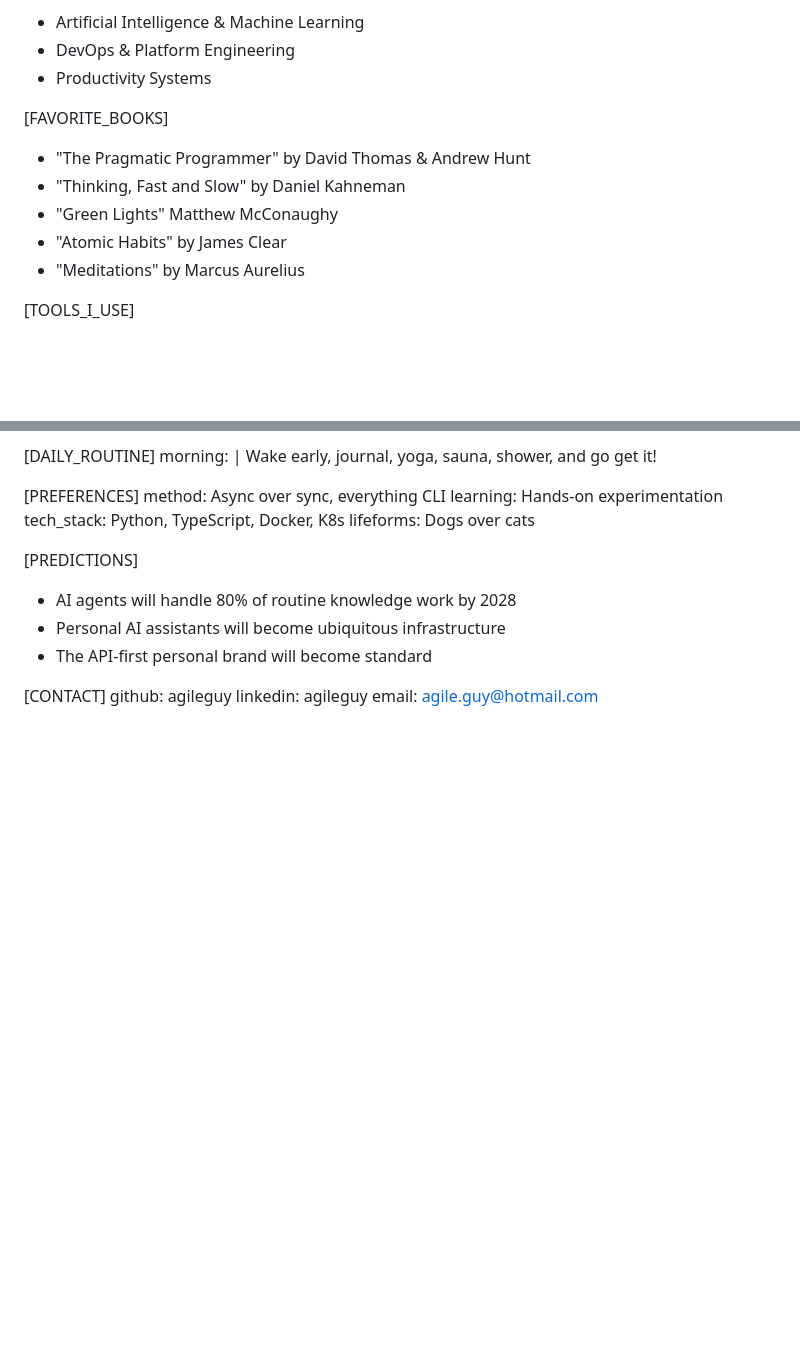
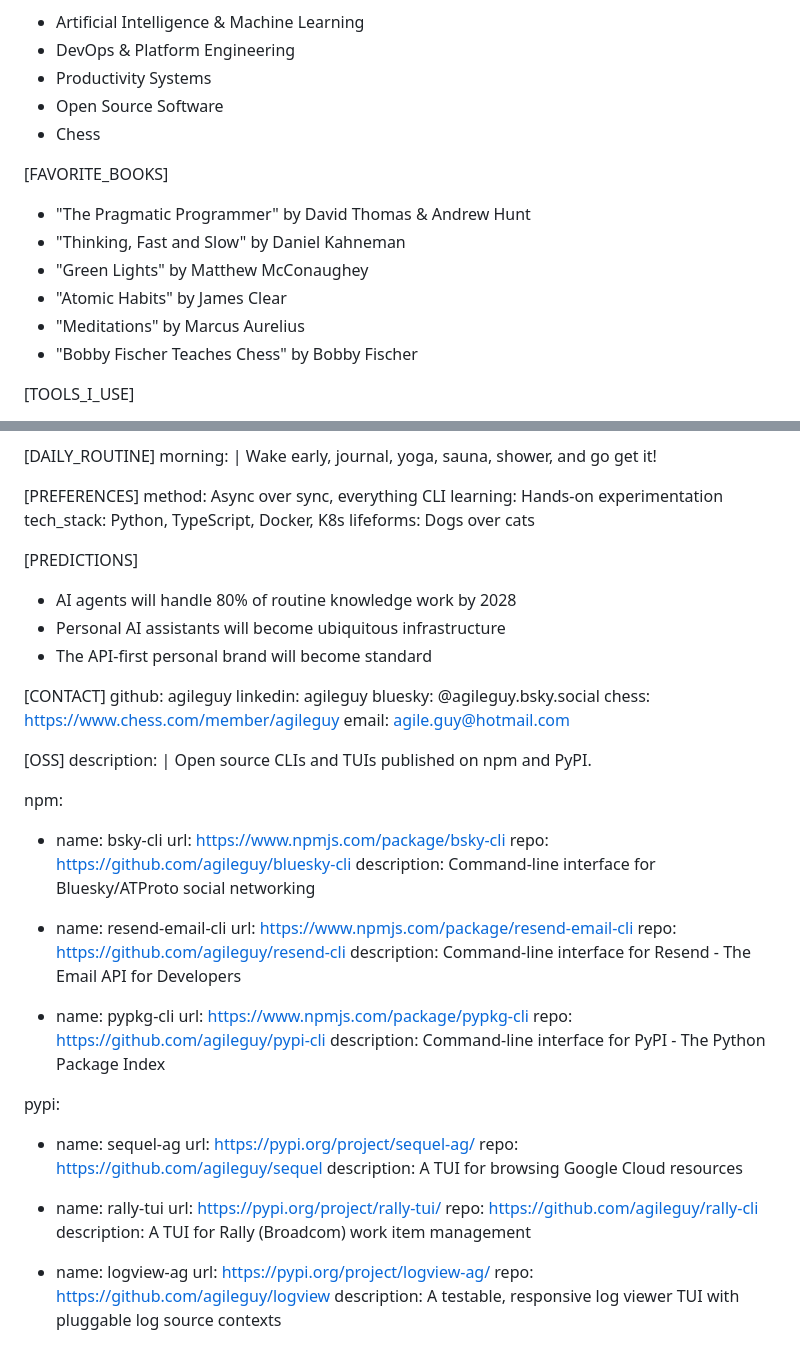
Before and after one commit to agileguy/daemon, a Markdown page: data/daemon.md, 2 parts joined by grey strips. GitHub-like rendering; blank space fills up the shorter version.

Commit message:
Add OSS section, Chess interest, and social profiles
- Add OSS section with 6 published npm/PyPI packages
- Add Open Source Software and Chess to interests
- Add Bluesky and Chess.com to contact section
- Add Bobby Fischer Teaches Chess to books
- Fix McConaughey spelling

```diff
--- a/data/daemon.md
+++ b/data/daemon.md
@@ -25,13 +25,16 @@ statement: |
 - Artificial Intelligence & Machine Learning
 - DevOps & Platform Engineering
 - Productivity Systems
+- Open Source Software
+- Chess
 
 [FAVORITE_BOOKS]
 - "The Pragmatic Programmer" by David Thomas & Andrew Hunt
 - "Thinking, Fast and Slow" by Daniel Kahneman
-- "Green Lights" Matthew McConaughy
+- "Green Lights" by Matthew McConaughey
 - "Atomic Habits" by James Clear
 - "Meditations" by Marcus Aurelius
+- "Bobby Fischer Teaches Chess" by Bobby Fischer
 
 [TOOLS_I_USE]
 - Claude Code for AI-assisted development
@@ -87,4 +90,42 @@ lifeforms: Dogs over cats
 [CONTACT]
 github: agileguy
 linkedin: agileguy
+bluesky: @agileguy.bsky.social
+chess: https://www.chess.com/member/agileguy
 email: agile.guy@hotmail.com
+
+[OSS]
+description: |
+  Open source CLIs and TUIs published on npm and PyPI.
+
+npm:
+- name: bsky-cli
+  url: https://www.npmjs.com/package/bsky-cli
+  repo: https://github.com/agileguy/bluesky-cli
+  description: Command-line interface for Bluesky/ATProto social networking
+
+- name: resend-email-cli
+  url: https://www.npmjs.com/package/resend-email-cli
+  repo: https://github.com/agileguy/resend-cli
+  description: Command-line interface for Resend - The Email API for Developers
+
+- name: pypkg-cli
+  url: https://www.npmjs.com/package/pypkg-cli
+  repo: https://github.com/agileguy/pypi-cli
+  description: Command-line interface for PyPI - The Python Package Index
+
+pypi:
+- name: sequel-ag
+  url: https://pypi.org/project/sequel-ag/
+  repo: https://github.com/agileguy/sequel
+  description: A TUI for browsing Google Cloud resources
+
+- name: rally-tui
+  url: https://pypi.org/project/rally-tui/
+  repo: https://github.com/agileguy/rally-cli
+  description: A TUI for Rally (Broadcom) work item management
+
+- name: logview-ag
+  url: https://pypi.org/project/logview-ag/
+  repo: https://github.com/agileguy/logview
+  description: A testable, responsive log viewer TUI with pluggable log source contexts
```
Also changed, not shown: README.md (+1 -0 lines).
------------------------------------
◆ Work to complete
Each line in the material with "description" in it must be reported.

◆ Result of this task
+description: |
+  description: Command-line interface for Bluesky/ATProto social networking
+  description: Command-line interface for Resend - The Email API for Developers
+  description: Command-line interface for PyPI - The Python Package Index
+  description: A TUI for browsing Google Cloud resources
+  description: A TUI for Rally (Broadcom) work item management
+  description: A testable, responsive log viewer TUI with pluggable log source contexts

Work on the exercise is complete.